He is now banned until January 16 and is even unable to train with his club for four months until mid-September. Toney, who has also been fined £50,000, said he was “naturally disappointed” by the decision.
Such a significant lay-off potentially ends his England career before it has even really begun. He earned his first cap in March and the ban is likely to wreck his chances of going to Euro 2024 next summer. When he returns, realistically can he get back to full fitness, return to the level he has been playing at and then force his way into Gareth Southgate’s plans?
His ban has also scuppered any chance of a lucrative move to a big club this summer. Chelsea were among the clubs interested in Toney, who has worked his way up from League One and last week was described by Thomas Frank as a £100million footballer.
Brentford were preparing to listen to offers for the forward, given he has two years left on his contract, but clubs are far less likely to invest in him now.
Toney’s ban raises serious questions about football’s uncomfortable, hypocritical relationship with the gambling industry.
When Toney has been playing for Brentford this season, he has been advertising Hollywoodbets as the main sponsor on the front of his shirt. When he joined the Bees, they were in the SkyBet Championship. Brentford owner Matthew Benham made his fortune from a betting and data-analysis company, and advertising for gambling firms is everywhere at Premier League and EFL grounds.
Changes are being made and, under pressure from the Government, Premier League clubs have agreed to a ban on gambling companies sponsoring the front of shirts by the 2026-27 season, though sleeve sponsorships and pitchside advertising will still be permitted.
Toney has broken the rules but not training with Brentford for four months is self-defeating. It will leave him isolated, and football has a duty of care to support players hooked on betting — not that this is the implication with Toney — given that gambling is entrenched in the game.

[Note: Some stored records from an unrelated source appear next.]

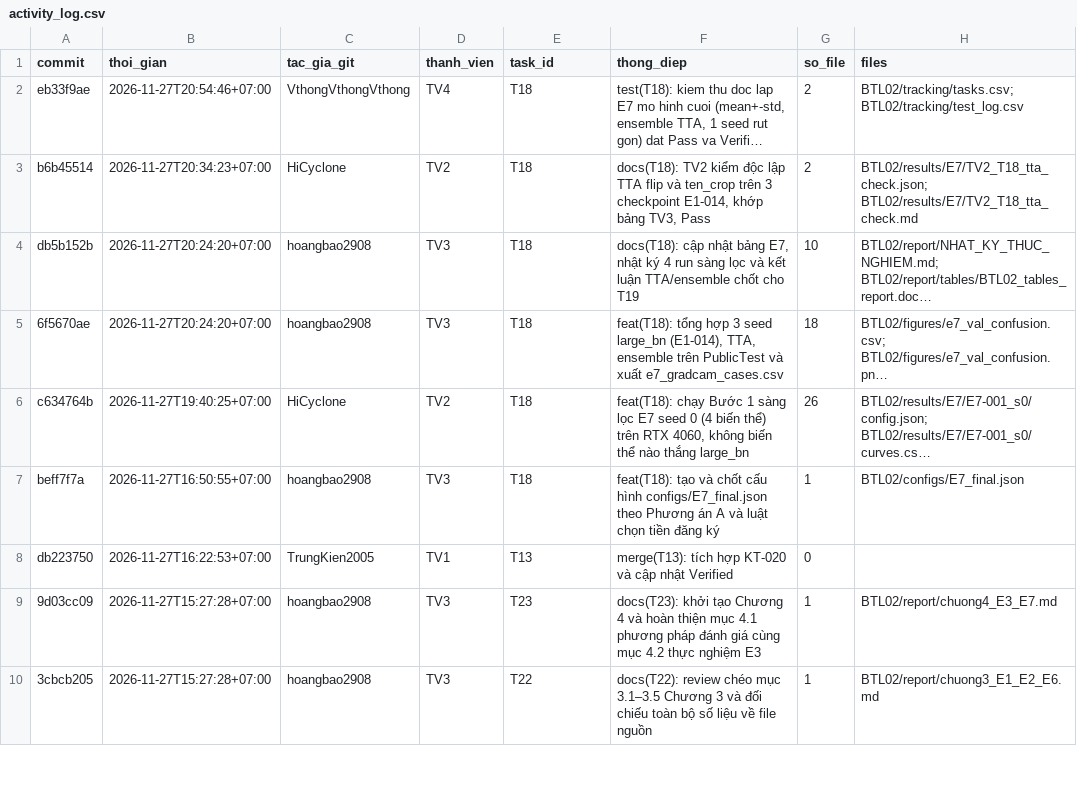
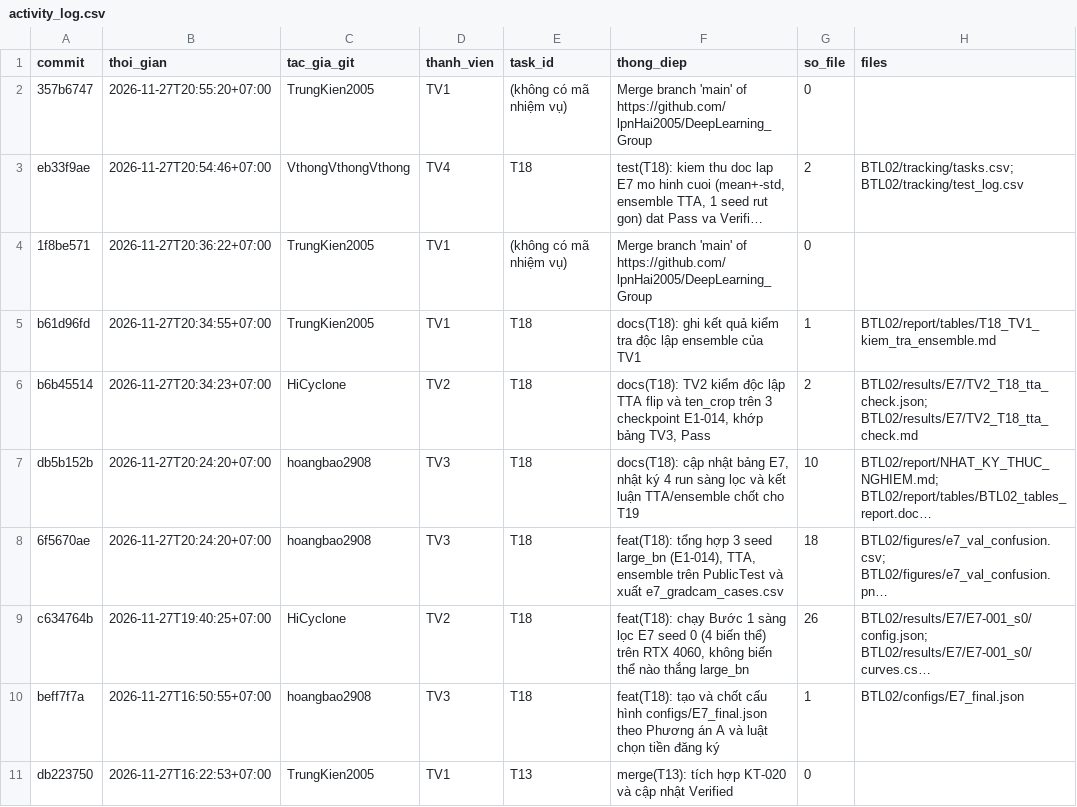
Before and after one commit to lpnHai2005/DeepLearning_Group, a CSV file: BTL02/tracking/activity_log.csv, drawn as a sheet; only a part is shown; the shorter side is filled out with more unchanged rows; long unchanged cells end in …; the diff names each change by its address in the sheet, - before the commit and + after, or states it on an @@ line.

```diff
--- a/BTL02/tracking/activity_log.csv
+++ b/BTL02/tracking/activity_log.csv
+row 2: 357b6747 | 2026-11-27T20:55:20+07:00 | TrungKien2005 | TV1 | (không có mã nhiệm vụ) | Merge branch 'main' of https://github.com/lpnHai2005/DeepLearning_Group | 0
+row 4: 1f8be571 | 2026-11-27T20:36:22+07:00 | TrungKien2005 | TV1 | (không có mã nhiệm vụ) | Merge branch 'main' of https://github.com/lpnHai2005/DeepLearning_Group | 0
+row 5: b61d96fd | 2026-11-27T20:34:55+07:00 | TrungKien2005 | TV1 | T18 | docs(T18): ghi kết quả kiểm tra độc lập ensemble của TV1 | 1 | BTL02/report/tables/T18_TV1_kiem_tra_ensemble.md
```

The ban is a setback for Brentford, who said they would wait for the publication of an independent regulatory commission’s written reasons before “considering their next steps”.
The club has scaled new heights this season and losing Toney is a blow to its slim chances of finishing seventh and qualifying for Europe.
They would surely also have been optimistic about a European place next season with Toney through the middle. That will be harder without their talisman or the funds his sale would have raised, but Brentford feel like a club well-equipped to deal with the situation
Toney was first charged in November, so they have had time to plan for this outcome and have already shown they can deal with losing their best players following the departures of Neal Maupay and Ollie Watkins. Only a year ago they were being tipped for a relegation struggle.
The Bees are one of the best-run clubs in the country and Frank is capable of transforming a new signing or even reshaping the team with existing personnel. Brentford are likely to consider looking to the transfer market for a replacement but they could have solutions in their squad.
Kevin Schade is a raw talent who can play centrally and Frank has a superb record at developing strikers. Yoane Wissa has just signed a new contract and has popped up with some crucial goals this season, as has Bryan Mbeumo.
So, while losing Toney is a setback, it is not time to panic.